ASSIGNED TASK — Report only how many lines in the listing below contain the string "background".

[RECORDED DATA Boundary: Start]

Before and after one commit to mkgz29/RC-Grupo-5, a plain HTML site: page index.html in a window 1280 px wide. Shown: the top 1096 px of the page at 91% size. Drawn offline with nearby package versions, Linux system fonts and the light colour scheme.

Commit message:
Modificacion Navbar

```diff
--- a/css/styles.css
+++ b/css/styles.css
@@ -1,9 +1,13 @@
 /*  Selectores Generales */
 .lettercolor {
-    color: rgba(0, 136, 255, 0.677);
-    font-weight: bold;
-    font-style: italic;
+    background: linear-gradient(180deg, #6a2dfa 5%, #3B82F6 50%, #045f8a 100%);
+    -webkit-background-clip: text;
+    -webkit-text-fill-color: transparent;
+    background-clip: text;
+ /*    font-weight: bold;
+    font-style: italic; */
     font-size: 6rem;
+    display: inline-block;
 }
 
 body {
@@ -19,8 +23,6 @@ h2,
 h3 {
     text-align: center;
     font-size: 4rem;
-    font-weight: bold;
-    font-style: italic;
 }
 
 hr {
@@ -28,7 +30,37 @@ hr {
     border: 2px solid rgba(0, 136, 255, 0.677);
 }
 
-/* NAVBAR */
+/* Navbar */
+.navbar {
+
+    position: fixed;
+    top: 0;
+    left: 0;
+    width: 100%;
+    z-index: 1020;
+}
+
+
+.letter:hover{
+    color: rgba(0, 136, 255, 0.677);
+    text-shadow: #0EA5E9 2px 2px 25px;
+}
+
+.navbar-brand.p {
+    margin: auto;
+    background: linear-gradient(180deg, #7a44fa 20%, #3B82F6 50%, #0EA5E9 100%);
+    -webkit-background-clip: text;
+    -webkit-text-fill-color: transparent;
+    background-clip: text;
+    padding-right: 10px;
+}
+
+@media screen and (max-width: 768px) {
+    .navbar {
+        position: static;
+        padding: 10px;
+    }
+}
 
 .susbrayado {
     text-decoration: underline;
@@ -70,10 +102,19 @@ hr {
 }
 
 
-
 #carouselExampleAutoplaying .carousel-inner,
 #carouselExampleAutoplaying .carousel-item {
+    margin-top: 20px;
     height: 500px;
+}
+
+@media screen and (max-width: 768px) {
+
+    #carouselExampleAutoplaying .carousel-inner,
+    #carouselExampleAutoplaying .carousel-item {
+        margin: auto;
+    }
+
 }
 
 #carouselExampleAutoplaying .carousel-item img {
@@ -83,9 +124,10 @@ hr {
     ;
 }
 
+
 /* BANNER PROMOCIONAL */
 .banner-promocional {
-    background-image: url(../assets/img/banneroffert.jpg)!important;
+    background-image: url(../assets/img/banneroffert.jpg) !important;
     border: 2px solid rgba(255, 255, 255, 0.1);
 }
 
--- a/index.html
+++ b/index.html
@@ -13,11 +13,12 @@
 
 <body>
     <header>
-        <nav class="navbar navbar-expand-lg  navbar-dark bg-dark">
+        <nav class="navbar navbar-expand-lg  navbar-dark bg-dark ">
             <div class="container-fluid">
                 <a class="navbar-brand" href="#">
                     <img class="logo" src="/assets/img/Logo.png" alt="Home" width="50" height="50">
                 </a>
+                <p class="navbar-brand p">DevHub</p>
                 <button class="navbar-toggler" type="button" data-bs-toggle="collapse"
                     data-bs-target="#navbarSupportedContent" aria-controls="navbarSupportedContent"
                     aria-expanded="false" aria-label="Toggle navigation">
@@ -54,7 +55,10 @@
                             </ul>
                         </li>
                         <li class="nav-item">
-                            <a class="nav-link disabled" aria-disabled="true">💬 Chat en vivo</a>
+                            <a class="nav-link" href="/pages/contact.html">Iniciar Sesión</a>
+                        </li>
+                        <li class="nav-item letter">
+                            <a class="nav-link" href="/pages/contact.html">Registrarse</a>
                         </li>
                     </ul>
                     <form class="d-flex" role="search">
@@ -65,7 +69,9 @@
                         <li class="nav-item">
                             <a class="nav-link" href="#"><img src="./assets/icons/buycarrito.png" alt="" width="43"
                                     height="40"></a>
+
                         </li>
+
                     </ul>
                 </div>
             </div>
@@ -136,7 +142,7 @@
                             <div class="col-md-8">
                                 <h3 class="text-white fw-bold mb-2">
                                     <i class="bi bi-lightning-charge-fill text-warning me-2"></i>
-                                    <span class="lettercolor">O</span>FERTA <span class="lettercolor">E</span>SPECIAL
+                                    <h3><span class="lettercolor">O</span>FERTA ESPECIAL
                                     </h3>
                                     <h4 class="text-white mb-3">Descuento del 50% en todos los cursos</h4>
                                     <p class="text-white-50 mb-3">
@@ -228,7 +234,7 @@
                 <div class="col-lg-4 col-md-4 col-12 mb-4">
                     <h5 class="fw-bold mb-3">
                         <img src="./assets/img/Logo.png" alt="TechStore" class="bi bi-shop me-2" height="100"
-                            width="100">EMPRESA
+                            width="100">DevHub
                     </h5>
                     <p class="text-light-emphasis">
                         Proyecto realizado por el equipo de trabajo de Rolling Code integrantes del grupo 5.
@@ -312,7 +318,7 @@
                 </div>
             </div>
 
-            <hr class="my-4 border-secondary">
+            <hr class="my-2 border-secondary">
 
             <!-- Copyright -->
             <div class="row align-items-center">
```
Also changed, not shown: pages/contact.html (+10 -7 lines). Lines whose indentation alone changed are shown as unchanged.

[RECORDED DATA Boundary: End]

TASK SOLUTION — 8